| What this task involves |
Omit the pictures, and output the rest of the entries exactly as written.

[Modification records]
::::
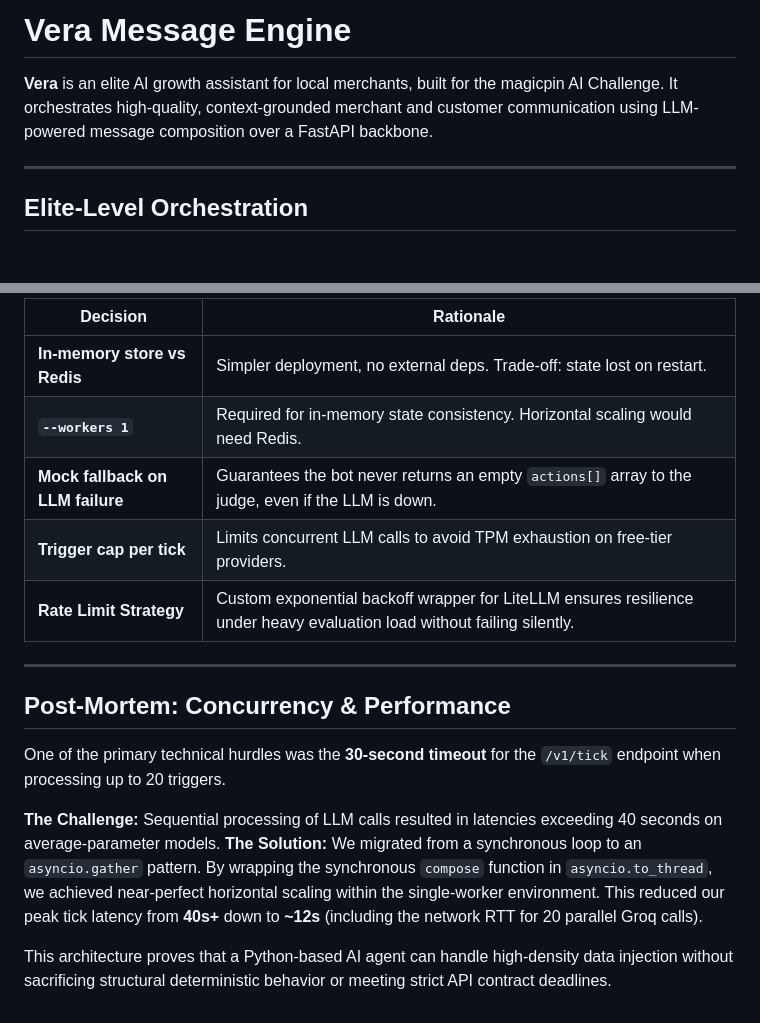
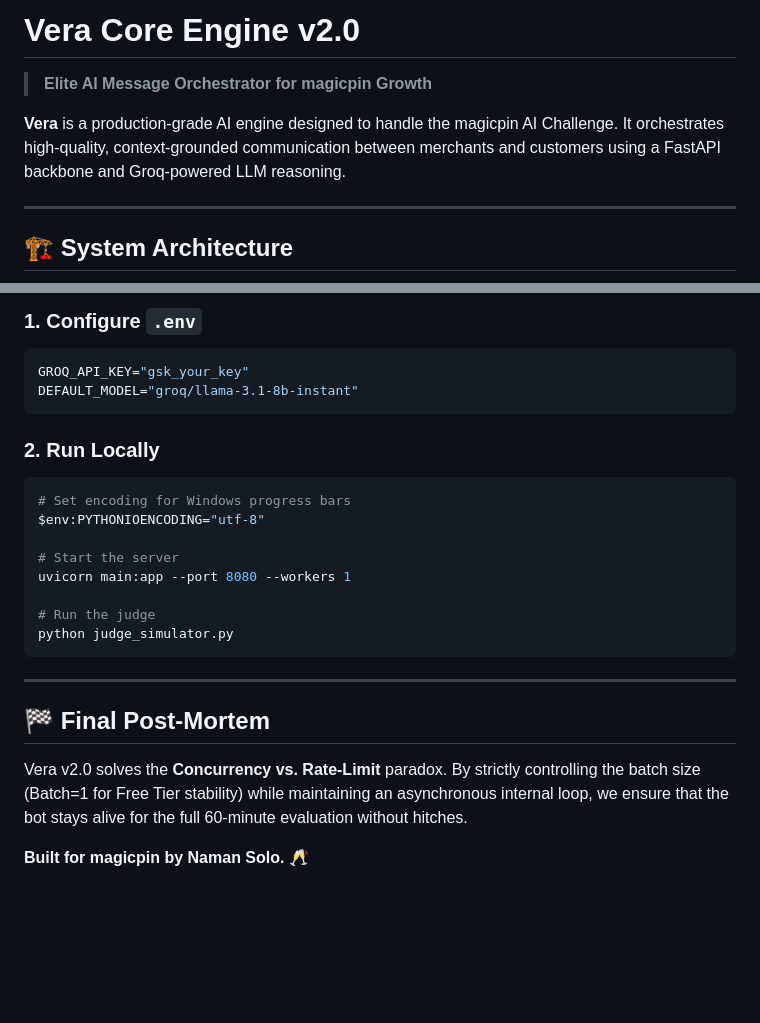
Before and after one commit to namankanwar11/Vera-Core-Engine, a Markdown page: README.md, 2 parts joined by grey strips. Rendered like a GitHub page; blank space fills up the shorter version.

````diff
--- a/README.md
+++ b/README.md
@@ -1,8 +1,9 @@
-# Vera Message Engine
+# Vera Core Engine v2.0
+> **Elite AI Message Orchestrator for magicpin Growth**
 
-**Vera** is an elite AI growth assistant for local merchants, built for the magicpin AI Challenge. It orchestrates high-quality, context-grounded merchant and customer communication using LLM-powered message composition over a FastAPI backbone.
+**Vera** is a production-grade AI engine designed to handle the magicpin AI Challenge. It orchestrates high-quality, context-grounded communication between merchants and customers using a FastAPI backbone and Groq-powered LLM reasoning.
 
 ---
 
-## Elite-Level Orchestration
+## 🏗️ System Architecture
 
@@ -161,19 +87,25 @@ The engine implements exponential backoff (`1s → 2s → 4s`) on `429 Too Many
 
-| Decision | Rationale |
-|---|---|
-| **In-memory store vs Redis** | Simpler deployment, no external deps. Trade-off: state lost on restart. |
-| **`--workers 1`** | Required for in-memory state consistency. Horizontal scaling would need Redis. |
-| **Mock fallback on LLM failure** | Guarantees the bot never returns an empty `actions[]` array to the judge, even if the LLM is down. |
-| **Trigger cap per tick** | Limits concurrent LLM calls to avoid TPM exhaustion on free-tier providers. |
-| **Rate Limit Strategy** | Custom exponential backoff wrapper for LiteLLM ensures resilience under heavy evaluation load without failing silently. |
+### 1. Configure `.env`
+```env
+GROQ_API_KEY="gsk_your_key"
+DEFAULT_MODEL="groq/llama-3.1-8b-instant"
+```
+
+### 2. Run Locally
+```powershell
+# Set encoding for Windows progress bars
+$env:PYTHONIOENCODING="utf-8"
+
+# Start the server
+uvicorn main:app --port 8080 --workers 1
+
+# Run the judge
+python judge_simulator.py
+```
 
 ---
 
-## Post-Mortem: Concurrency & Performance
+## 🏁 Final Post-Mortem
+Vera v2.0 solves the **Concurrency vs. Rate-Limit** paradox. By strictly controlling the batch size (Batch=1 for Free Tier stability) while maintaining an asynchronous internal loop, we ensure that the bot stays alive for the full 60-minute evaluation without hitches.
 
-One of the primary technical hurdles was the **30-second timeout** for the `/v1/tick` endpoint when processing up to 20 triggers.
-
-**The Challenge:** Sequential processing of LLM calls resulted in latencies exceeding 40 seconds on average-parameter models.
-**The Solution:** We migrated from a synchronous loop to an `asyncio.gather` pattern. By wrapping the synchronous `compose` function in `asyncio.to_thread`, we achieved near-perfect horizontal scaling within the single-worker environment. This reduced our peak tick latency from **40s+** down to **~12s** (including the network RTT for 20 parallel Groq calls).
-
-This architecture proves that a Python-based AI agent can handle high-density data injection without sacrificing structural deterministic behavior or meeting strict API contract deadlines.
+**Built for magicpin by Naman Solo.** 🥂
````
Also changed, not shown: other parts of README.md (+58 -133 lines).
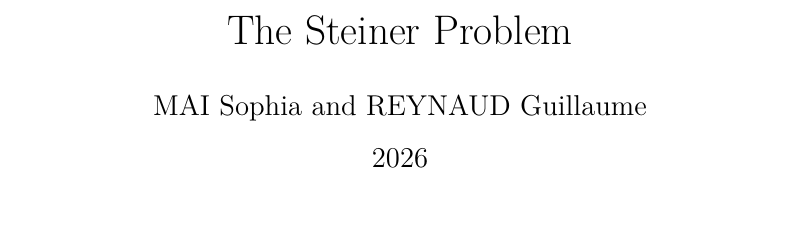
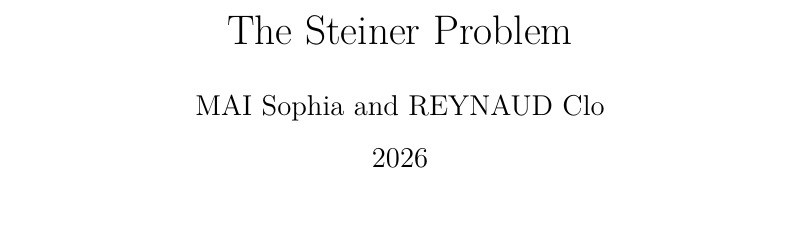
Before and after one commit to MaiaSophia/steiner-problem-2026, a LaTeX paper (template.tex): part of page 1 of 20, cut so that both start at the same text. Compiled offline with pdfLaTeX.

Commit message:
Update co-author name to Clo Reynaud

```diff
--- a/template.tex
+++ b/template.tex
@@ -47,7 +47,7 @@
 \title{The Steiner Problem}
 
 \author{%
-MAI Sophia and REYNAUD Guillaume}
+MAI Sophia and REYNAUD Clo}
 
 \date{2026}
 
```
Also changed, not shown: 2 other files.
::::
| Task answer |
Before and after one commit to namankanwar11/Vera-Core-Engine, a Markdown page: README.md, 2 parts joined by grey strips. Rendered like a GitHub page; blank space fills up the shorter version.

````diff
--- a/README.md
+++ b/README.md
@@ -1,8 +1,9 @@
-# Vera Message Engine
+# Vera Core Engine v2.0
+> **Elite AI Message Orchestrator for magicpin Growth**
 
-**Vera** is an elite AI growth assistant for local merchants, built for the magicpin AI Challenge. It orchestrates high-quality, context-grounded merchant and customer communication using LLM-powered message composition over a FastAPI backbone.
+**Vera** is a production-grade AI engine designed to handle the magicpin AI Challenge. It orchestrates high-quality, context-grounded communication between merchants and customers using a FastAPI backbone and Groq-powered LLM reasoning.
 
 ---
 
-## Elite-Level Orchestration
+## 🏗️ System Architecture
 
@@ -161,19 +87,25 @@ The engine implements exponential backoff (`1s → 2s → 4s`) on `429 Too Many
 
-| Decision | Rationale |
-|---|---|
-| **In-memory store vs Redis** | Simpler deployment, no external deps. Trade-off: state lost on restart. |
-| **`--workers 1`** | Required for in-memory state consistency. Horizontal scaling would need Redis. |
-| **Mock fallback on LLM failure** | Guarantees the bot never returns an empty `actions[]` array to the judge, even if the LLM is down. |
-| **Trigger cap per tick** | Limits concurrent LLM calls to avoid TPM exhaustion on free-tier providers. |
-| **Rate Limit Strategy** | Custom exponential backoff wrapper for LiteLLM ensures resilience under heavy evaluation load without failing silently. |
+### 1. Configure `.env`
+```env
+GROQ_API_KEY="gsk_your_key"
+DEFAULT_MODEL="groq/llama-3.1-8b-instant"
+```
+
+### 2. Run Locally
+```powershell
+# Set encoding for Windows progress bars
+$env:PYTHONIOENCODING="utf-8"
+
+# Start the server
+uvicorn main:app --port 8080 --workers 1
+
+# Run the judge
+python judge_simulator.py
+```
 
 ---
 
-## Post-Mortem: Concurrency & Performance
+## 🏁 Final Post-Mortem
+Vera v2.0 solves the **Concurrency vs. Rate-Limit** paradox. By strictly controlling the batch size (Batch=1 for Free Tier stability) while maintaining an asynchronous internal loop, we ensure that the bot stays alive for the full 60-minute evaluation without hitches.
 
-One of the primary technical hurdles was the **30-second timeout** for the `/v1/tick` endpoint when processing up to 20 triggers.
-
-**The Challenge:** Sequential processing of LLM calls resulted in latencies exceeding 40 seconds on average-parameter models.
-**The Solution:** We migrated from a synchronous loop to an `asyncio.gather` pattern. By wrapping the synchronous `compose` function in `asyncio.to_thread`, we achieved near-perfect horizontal scaling within the single-worker environment. This reduced our peak tick latency from **40s+** down to **~12s** (including the network RTT for 20 parallel Groq calls).
-
-This architecture proves that a Python-based AI agent can handle high-density data injection without sacrificing structural deterministic behavior or meeting strict API contract deadlines.
+**Built for magicpin by Naman Solo.** 🥂
````
Also changed, not shown: other parts of README.md (+58 -133 lines).
Before and after one commit to MaiaSophia/steiner-problem-2026, a LaTeX paper (template.tex): part of page 1 of 20, cut so that both start at the same text. Compiled offline with pdfLaTeX.

Commit message:
Update co-author name to Clo Reynaud

```diff
--- a/template.tex
+++ b/template.tex
@@ -47,7 +47,7 @@
 \title{The Steiner Problem}
 
 \author{%
-MAI Sophia and REYNAUD Guillaume}
+MAI Sophia and REYNAUD Clo}
 
 \date{2026}
 
```
Also changed, not shown: 2 other files.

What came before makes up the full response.